|International Classification||G06F15/16, G06F17/30|
|Cooperative Classification||G06F11/3476, G06F11/3414, G06F17/3089|
|European Classification||G06F17/30W7, G06F11/34C2|
|Oct 16, 2007||AS||Assignment|
Owner name: BMC SOFTWARE, INC., TEXAS
Free format text: ASSIGNMENT OF ASSIGNORS INTEREST;ASSIGNORS:DAVIS, CLAY;BODWELL, WALTER L.;KLOBE, MICHAEL C.;REEL/FRAME:019966/0485
Effective date: 20001117
|Dec 5, 2007||AS||Assignment|
Owner name: BMC SOFTWARE, INC., TEXAS

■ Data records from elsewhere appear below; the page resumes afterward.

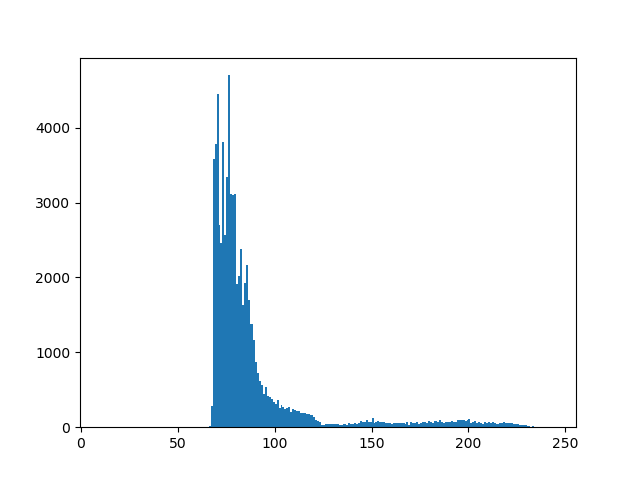
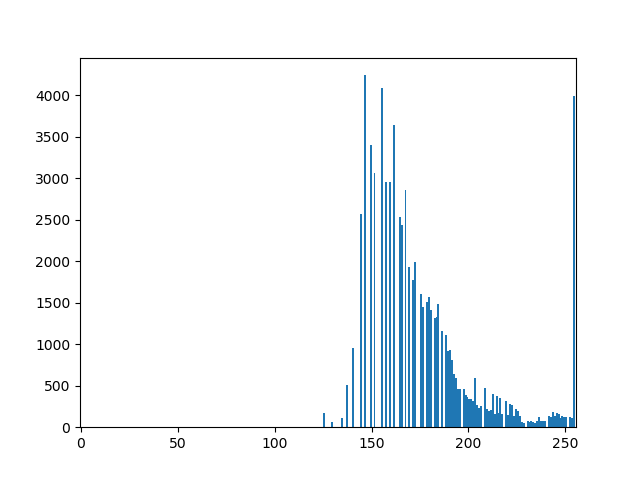
Histograma, gray scale e sepia

diff --git a/templates/index.html b/templates/index.html
@@ -307,9 +307,9 @@ Released   : 20130902
 						<div class="filter-form">						
 							<label class="label-filters">Channel: </label>
 							<select id="hsv-channel">
-								<option value="0">1</option>
-								<option value="1">2</option>
-								<option value="2">3</option>
+								<option value="0">H</option>
+								<option value="1">S</option>
+								<option value="2">V</option>
 							</select>
 							<br>
 							<br>
@@ -317,6 +317,26 @@ Released   : 20130902
 						</div>
 						<br>
 						<button class="filter-with-text" id="HSV_ajust" disabled="disabled">Do</button>
+					</li>
+					<li>
+						<strong>Equalize Histogram</strong>
+						<br />
+						<button class="filter" id="equalize_histogram" disabled="disabled">Do</button>
+					</li>
+					<li>
+						<strong>Gray Scale Mean</strong>
+						<br />
+						<button class="filter" id="gray_scale_mean" disabled="disabled">Do</button>
+					</li>
+					<li>
+						<strong>Gray Scale Mean Weighted</strong>
+						<br />
+						<button class="filter" id="gray_scale_mean_weigh" disabled="disabled">Do</button>
+					</li>
+					<li>
+						<strong>Sépia</strong>
+						<br />
+						<button class="filter" id="sepia" disabled="disabled">Do</button>
 					</li>
 					<li><a href="#" accesskey="3" title="">NOVO FILTRO</a></li>
 				</ul>
@@ -354,6 +374,14 @@ Released   : 20130902
 				    			HISTOGRAMA
 				    		</div>
 				    	<br>
+				    	<label><strong>Channel: </strong></label>
+							<select id="hsv-hist-channel" disabled="disabled" style="color: #fff">
+								<option value="0">R</option>
+								<option value="1">G</option>
+								<option value="2">B</option>
+								<option value="3">V</option>
+							</select>
+							<br>
 				    	<button id="calc-histogram" disabled="disabled">Calculate</button>
 				    	<br>
 				    	<br>

diff --git a/static/scripts/script.js b/static/scripts/script.js
@@ -139,6 +139,12 @@ $(function() { //shorthand document.ready function
                 $('.non-filter').attr('disabled', true);
                 $('#calc-histogram').attr('disabled', false);
 
+                if (colorful=='True'){
+                    $('#hsv-hist-channel').attr('disabled', false);
+                }else{
+                    $('#hsv-hist-channel').attr('disabled', true);
+                }
+
                 // Configurando gráfico
                 graph_width = graph.width; 
                 graph_height = graph.height;
@@ -268,14 +274,17 @@ $(function() { //shorthand document.ready function
 
     // Para calcular e exibir histograma da imagem
     $("#calc-histogram").click(function() {
-        // var formFilter = new FormData();
+        var formFilter = new FormData();
         // var id = this.id;
         // formFilter.append('filter', id); 
+        if (colorful=='True'){
+            formFilter.append('channel', $('#hsv-hist-channel').val());
+        }
 
         $.ajax({
-            type: "GET",
+            type: "POST",
             url: "/show_histogram",
-            //data: formFilter,
+            data: formFilter,
             processData: false,
                 contentType: false,
             success: function() {

diff --git a/Server.py b/Server.py
@@ -1,5 +1,6 @@
 from flask import Flask, render_template, request, redirect, jsonify, make_response
 from os import listdir, remove
+import cv2
 from os.path import isfile, join
 from matplotlib import pyplot as mpl
 from itertools import chain
@@ -29,8 +30,8 @@ path_actual = path_ + "actual/"
 path_histogram_img = path_ +  "histogram/"
 file_histogram_img = "hist-image.png"
 
-filters_with_args=["convolution", "mean", "median", "laplacian", "gaussian", "highboost", "two_points", "limit","geometric_mean","harmonic_mean","contraharmonic_mean","encode_msg","HSV_ajust"]
-filters_list = ["negative", "log", "power", "histogram", "convolution", "mean", "median", "laplacian", "gaussian", "highboost", "sobel", "two_points","limit","geometric_mean","harmonic_mean","contraharmonic_mean","gradient","encode_msg","HSV_ajust"]
+filters_with_args=["convolution", "mean", "median", "laplacian", "gaussian", "highboost", "two_points", "limit","geometric_mean","harmonic_mean","contraharmonic_mean","encode_msg","HSV_ajust","equalize_histogram"]
+filters_list = ["negative", "log", "power", "histogram", "convolution", "mean", "median", "laplacian", "gaussian", "highboost", "sobel", "two_points","limit","geometric_mean","harmonic_mean","contraharmonic_mean","gradient","encode_msg","HSV_ajust","equalize_histogram","gray_scale_mean","gray_scale_mean_weigh", "sepia"]
 non_filters_list = ["non-negative", "non-log", "non-power", "non-histogram", "non-convolution", "non-mean", "non-median", "non-laplacian", "non-gaussian", "non-highboost",  "non-sobel", "non-two_points","non-limit","non-geometric_mean","non-harmonic_mean","non-contraharmonic_mean"]
 
 global args 
@@ -150,9 +151,10 @@ def apply_filter():
 
 			# Salvando arquivo
 			if filter_ == 'encode_msg':
-				print(img_matrix)
-				print(type(img_matrix))
 				img_matrix.save(complete_path)
+
+			elif filter_ == 'equalize_histogram':
+				cv2.imwrite(complete_path,img_matrix) 
 
 			elif not is_img_colorful:
 				pi.saveImage(complete_path, img_matrix)
@@ -195,7 +197,7 @@ def remove_filter():
 	return json.dumps({'success':False, 'error':{'type':500, 'message':'Requisição incorreta!'}}),500 
 
 # Endpoint para calcular o histograma da imagem
-@app.route('/show_histogram', methods=['GET'])
+@app.route('/show_histogram', methods=['POST'])
 def show_histogram():
 	
 	# Pegando nome do arquivo
@@ -206,8 +208,21 @@ def show_histogram():
 	complete_filename = path_actual + file_
 	img_matrix = pi.readImage(complete_filename)
 
-	# Calculando histograma
-	counts, labels = pi.calculateHistogram(img_matrix)
+	# Img
+	if is_img_colorful:
+
+		channel = int(request.form['channel'])
+
+		if 0 <= channel and channel <=2:
+			print(channel)
+			counts, labels = pi.calculateRGBHistogram(img_matrix, channel)
+
+		else:
+			counts, labels = pi.calculateVHistogram(img_matrix)
+
+	else:
+		# Calculando histograma
+		counts, labels = pi.calculateHistogram(img_matrix)
 
 	# Gerando histograma
 	mpl.bar(labels[:-1] - 0.5, counts, width=1, edgecolor='none')

diff --git a/image_processing.py b/image_processing.py
@@ -1,6 +1,7 @@
 import numpy as np
 import math
 import copy
+import cv2
 from imread import imread
 from matplotlib import pyplot as mpl
 from PIL import Image 
@@ -1241,7 +1242,7 @@ def HSVtoRGB(img_matrix):
                 
             elif (b < 0.0):
                 b = 0
-                
+
             #r = r * 255
             #g = g * 255
             #b = b * 255
@@ -1342,3 +1343,92 @@ def calculateVHistogram(img):
     counts, labels = np.histogram(vals, range(257))
     
     return counts, labels
+
+
+''' Equalizar histogramas '''
+
+def equalizeHistogram(filename):
+
+    img = cv2.imread(filename)
+    img_to_yuv = cv2.cvtColor(img,cv2.COLOR_BGR2YUV)
+    img_to_yuv[:,:,0] = cv2.equalizeHist(img_to_yuv[:,:,0])
+    hist_equalization_result = cv2.cvtColor(img_to_yuv, cv2.COLOR_YUV2BGR)
+    return hist_equalization_result
+
+''' ALGORITMOS DE ESCALA DE CINZA '''
+
+def grayScaleMean(img):
+    
+    new_m = img.copy()
+    
+    rows = len(img)
+    cols = len(img[0])
+    
+    for i in range(rows):
+        for j in range(cols):
+            
+            new_value = (img[i][j][0] + img[i][j][1] + img[i][j][2])/3
+            new_m[i][j][0] = new_value
+            new_m[i][j][1] = new_value
+            new_m[i][j][2] = new_value
+            
+    return np.asarray(new_m, dtype ='uint8')
+
+def grayScaleMeanWeigh(img):
+    
+    new_m = img.copy()
+    
+    rows = len(img)
+    cols = len(img[0])
+    
+    for i in range(rows):
+        for j in range(cols):
+            
+            new_value = img[i][j][0] * 0.3 + img[i][j][1] * 0.59 + img[i][j][2] * 0.11
+            new_m[i][j][0] = new_value
+            new_m[i][j][1] = new_value
+            new_m[i][j][2] = new_value
+            
+    return np.asarray(new_m, dtype ='uint8')
+
+''' SEPIA '''
+def sepia(img):
+    
+    new_m = img.copy()
+    
+    rows = len(img)
+    cols = len(img[0])
+    
+    for i in range(rows):
+        for j in range(cols):
+            
+            r = img[i][j][0] 
+            g = img[i][j][1]
+            b = img[i][j][2]
+            
+            tr = int(0.393 * r + 0.769 * g + 0.189 * b)
+            tg = int(0.349 * r + 0.686 * g + 0.168 * b)
+            tb = int(0.272 * r + 0.534 * g + 0.131 * b)
+            
+            if tr > 255:
+                r = 255 
+            else: 
+                r = tr
+                
+            if tg > 255: 
+                g = 255 
+            
+            else: 
+                g = tg
+                
+            if tb > 255:
+                b = 255 
+                
+            else: 
+                b = tb
+            
+            new_m[i][j][0] = r
+            new_m[i][j][1] = g
+            new_m[i][j][2] = b
+            
+    return np.asarray(new_m, dtype ='uint8')

diff --git a/utils.py b/utils.py
@@ -79,13 +79,21 @@ def applyFilter(filter_, img_matrix, args, is_img_colorful):
 		img_matrix = pi.filterEncodeMsg(img, args['encode_msg']['msg'])
 
 	elif filter_ == 'HSV_ajust':
-		print('entrou')
 		img_matrix = pi.RGBtoHSV(img_matrix)
-		print('passou do RGB TO HSV')
 		img_matrix = pi.applyPercentChannelHSV(img_matrix,  args['HSV_ajust']['channel'], args['HSV_ajust']['percent'])
-		print('passou do apply percent')
 		img_matrix = pi.HSVtoRGB(img_matrix)
-		print('passou do HSV to rgb')
+
+	elif filter_ == 'equalize_histogram':
+		img_matrix = pi.equalizeHistogram(filename)
+
+	elif filter_ == 'gray_scale_mean':
+		img_matrix = pi.grayScaleMean(img_matrix)
+
+	elif filter_ == 'gray_scale_mean_weigh':
+		img_matrix = pi.grayScaleMeanWeigh(img_matrix)
+
+	elif filter_ == 'sepia':
+		img_matrix = pi.sepia(img_matrix)
 
 	return img_matrix
 
@@ -121,6 +129,7 @@ def checkMatrixIsSquare(matrix):
 # Tratamento para salvar argumentos
 def saveArgs(filter_, request, args, complete_filename):
 
+	global filename
 	if(filter_ == "convolution"): 
 
 		# Checando se texto pode ser transformado em matriz 
@@ -232,7 +241,6 @@ def saveArgs(filter_, request, args, complete_filename):
  			return json.dumps({'success':False}), 500
 
 		args['encode_msg'] = {'msg':msg}
-		global filename
 		filename = complete_filename
 
 	elif (filter_ == 'HSV_ajust'):
@@ -241,5 +249,8 @@ def saveArgs(filter_, request, args, complete_filename):
 		print(channel)
 		print(percent)
 		args['HSV_ajust'] = {'channel':channel, 'percent':percent}
+
+	elif (filter_ == 'equalize_histogram'):
+		filename = complete_filename
 
 	return args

Free format text: RE-RECORD TO CORRECT A DOCUMENT PREVIOUSLY RECORDED AT REEL 019966, FRAME 0485. (ASSIGNMENT OF ASSIGNOR S INTEREST);ASSIGNORS:DAVIS, CLAY;BODWELL, WALTER R.;KLOBE, MICHAEL C.;REEL/FRAME:020226/0007
Effective date: 20001117
Owner name: BMC SOFTWARE, INC., TEXAS
Free format text: RE-RECORD TO CORRECT A DOCUMENT PREVIOUSLY RECORDED AT REEL 019966, FRAME 0485. (ASSIGNMENT OF ASSIGNOR S INTEREST);ASSIGNORS:DAVIS, CLAY;BODWELL, WALTER R.;KLOBE, MICHAEL C.;REEL/FRAME:020223/0006
Effective date: 20001117
|Sep 11, 2013||AS||Assignment|
Owner name: CREDIT SUISSE AG, CAYMAN ISLANDS BRANCH, AS COLLAT
Free format text: SECURITY AGREEMENT;ASSIGNORS:BMC SOFTWARE, INC.;BLADELOGIC, INC.;REEL/FRAME:031204/0225
Effective date: 20130910
|May 7, 2014||FPAY||Fee payment|
Year of fee payment: 4